From the entries below, determine the number of lines that contain "docs". Give that number by itself.
Data for the task below:
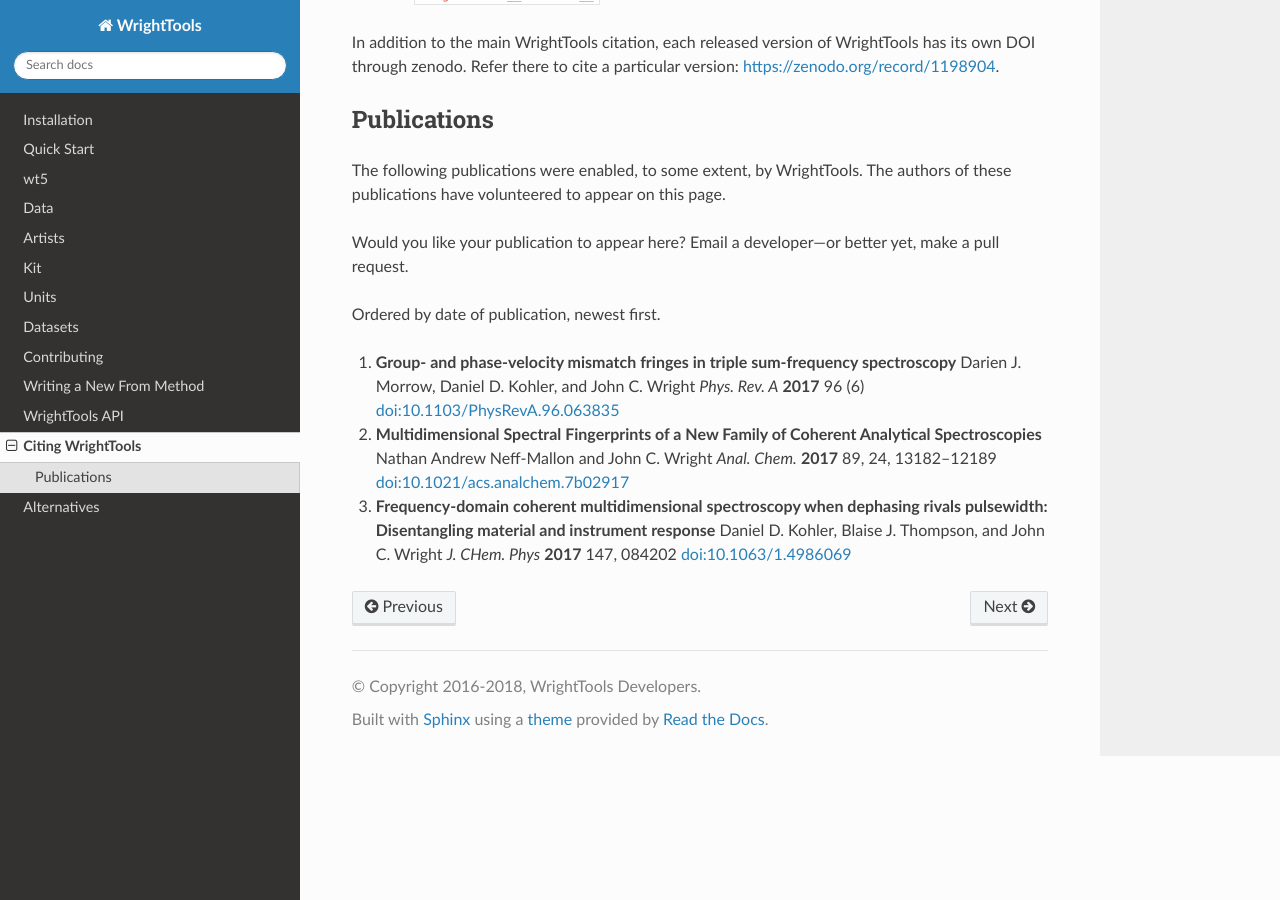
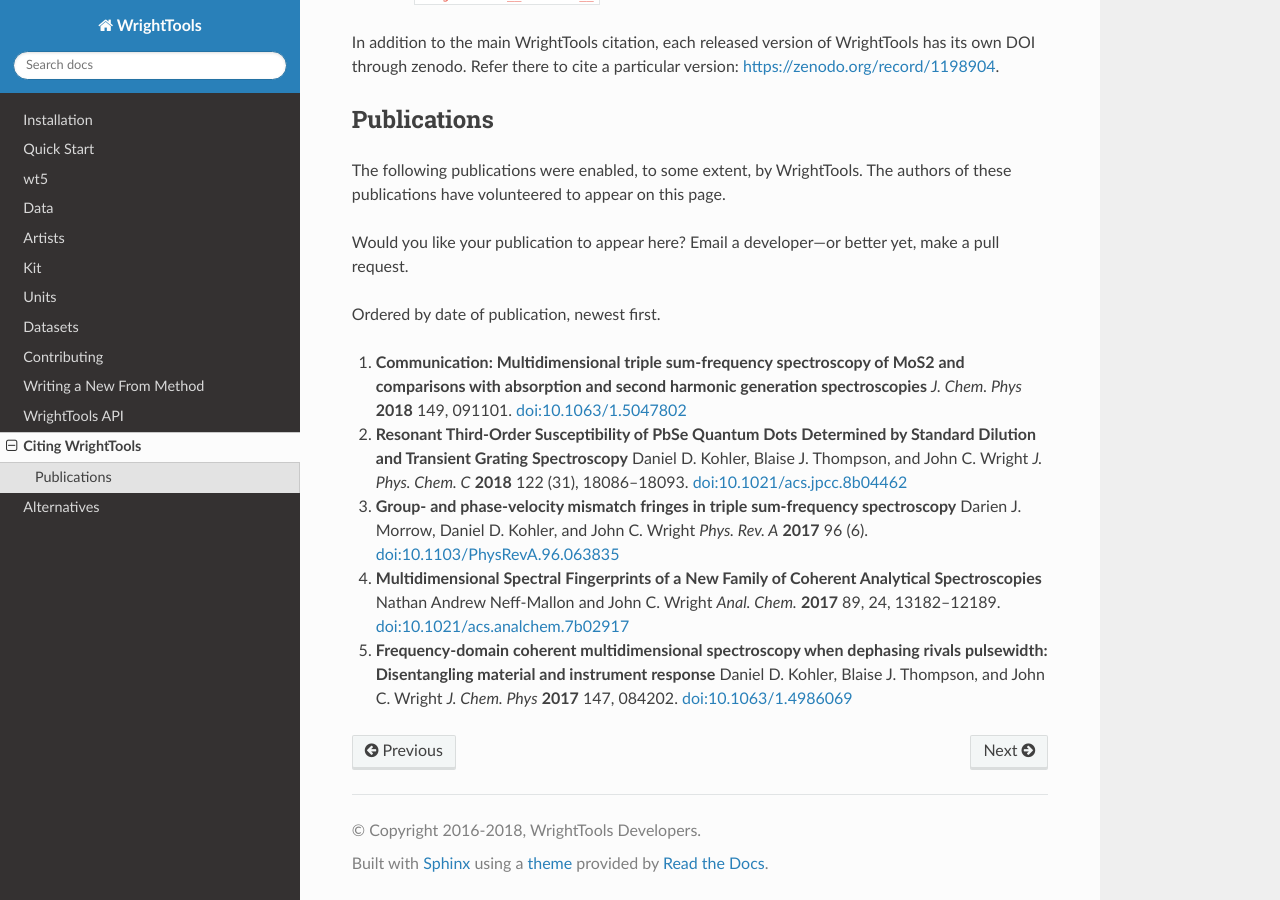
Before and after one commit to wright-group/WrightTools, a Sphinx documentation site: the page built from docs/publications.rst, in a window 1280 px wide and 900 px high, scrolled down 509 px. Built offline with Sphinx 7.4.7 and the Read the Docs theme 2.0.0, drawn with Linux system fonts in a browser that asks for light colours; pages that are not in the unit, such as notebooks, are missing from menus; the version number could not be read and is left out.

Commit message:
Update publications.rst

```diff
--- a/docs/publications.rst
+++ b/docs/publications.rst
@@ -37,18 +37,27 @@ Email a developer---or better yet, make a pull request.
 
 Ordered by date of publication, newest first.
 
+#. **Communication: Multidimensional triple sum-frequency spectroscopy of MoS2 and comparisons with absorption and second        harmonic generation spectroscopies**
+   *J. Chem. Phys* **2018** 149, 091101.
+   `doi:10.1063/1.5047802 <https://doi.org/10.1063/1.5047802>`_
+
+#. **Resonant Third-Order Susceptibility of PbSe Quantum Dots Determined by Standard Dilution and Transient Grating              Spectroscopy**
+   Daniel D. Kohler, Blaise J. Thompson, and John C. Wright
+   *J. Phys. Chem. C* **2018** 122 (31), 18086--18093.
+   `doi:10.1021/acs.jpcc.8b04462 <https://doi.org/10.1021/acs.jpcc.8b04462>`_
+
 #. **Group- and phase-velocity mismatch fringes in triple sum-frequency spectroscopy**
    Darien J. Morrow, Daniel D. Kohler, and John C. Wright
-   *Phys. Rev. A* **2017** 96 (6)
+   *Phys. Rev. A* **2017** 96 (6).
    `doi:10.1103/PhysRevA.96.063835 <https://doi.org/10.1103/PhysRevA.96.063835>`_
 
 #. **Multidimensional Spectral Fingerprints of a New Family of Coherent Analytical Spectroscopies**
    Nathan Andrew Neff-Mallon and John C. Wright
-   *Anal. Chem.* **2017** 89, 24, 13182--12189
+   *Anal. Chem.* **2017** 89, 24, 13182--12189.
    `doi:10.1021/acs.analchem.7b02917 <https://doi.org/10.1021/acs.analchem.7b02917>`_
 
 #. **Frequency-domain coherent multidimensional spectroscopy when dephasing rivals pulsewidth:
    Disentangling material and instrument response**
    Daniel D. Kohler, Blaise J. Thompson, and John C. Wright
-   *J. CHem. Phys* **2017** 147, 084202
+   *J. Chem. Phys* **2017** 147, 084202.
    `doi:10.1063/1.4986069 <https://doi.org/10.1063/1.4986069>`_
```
End of Data for the task.
Data for the task below:
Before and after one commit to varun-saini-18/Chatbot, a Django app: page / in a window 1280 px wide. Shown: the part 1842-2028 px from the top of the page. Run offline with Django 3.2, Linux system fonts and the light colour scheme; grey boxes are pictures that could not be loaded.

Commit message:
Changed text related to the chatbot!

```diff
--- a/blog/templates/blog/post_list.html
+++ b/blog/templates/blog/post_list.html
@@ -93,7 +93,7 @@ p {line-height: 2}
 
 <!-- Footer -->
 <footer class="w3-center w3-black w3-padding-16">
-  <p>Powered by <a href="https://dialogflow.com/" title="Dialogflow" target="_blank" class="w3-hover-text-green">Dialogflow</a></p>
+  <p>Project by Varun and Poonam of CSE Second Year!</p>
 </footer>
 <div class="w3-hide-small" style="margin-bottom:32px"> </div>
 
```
End of Data for the task.
Data for the task below:
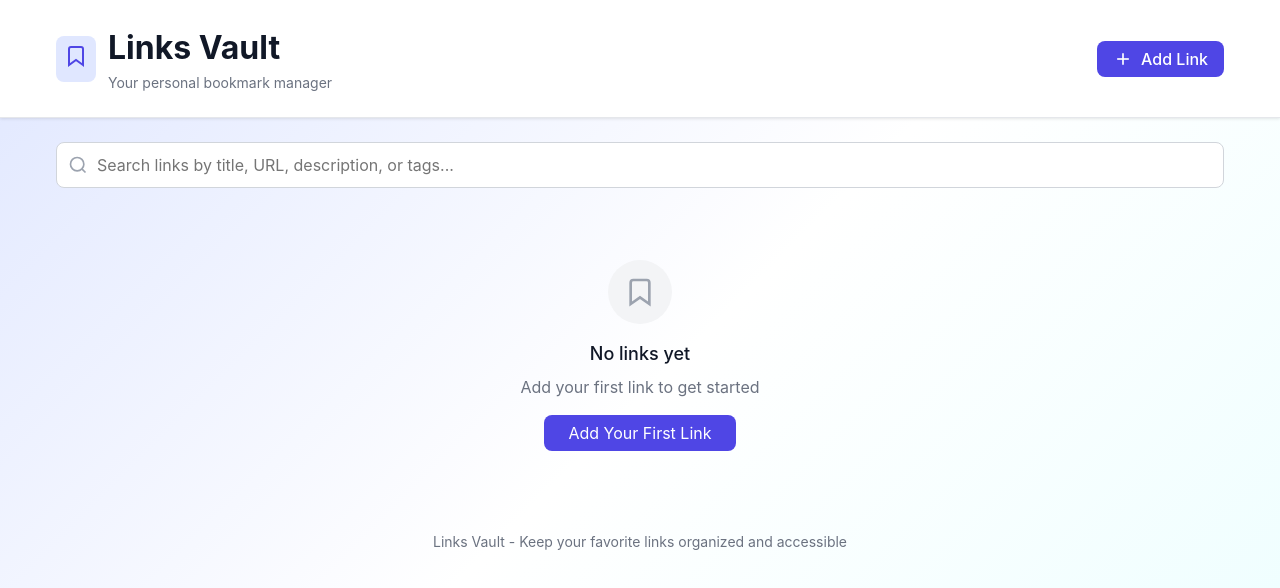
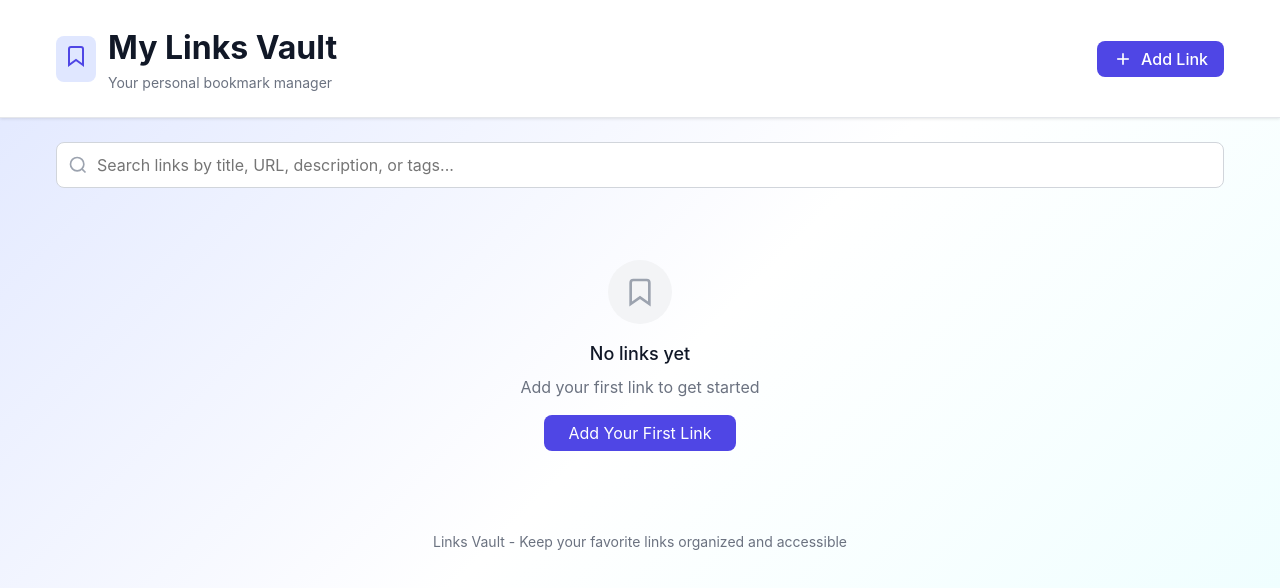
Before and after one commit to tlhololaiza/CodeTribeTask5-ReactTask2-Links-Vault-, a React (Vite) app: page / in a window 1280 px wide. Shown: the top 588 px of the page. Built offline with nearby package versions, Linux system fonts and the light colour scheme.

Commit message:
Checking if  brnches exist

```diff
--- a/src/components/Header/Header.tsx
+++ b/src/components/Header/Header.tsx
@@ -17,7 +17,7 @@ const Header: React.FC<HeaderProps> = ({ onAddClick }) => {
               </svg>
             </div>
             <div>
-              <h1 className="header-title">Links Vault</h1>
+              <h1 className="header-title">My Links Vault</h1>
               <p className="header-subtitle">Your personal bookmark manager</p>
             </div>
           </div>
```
End of Data for the task.
Problem solution.
3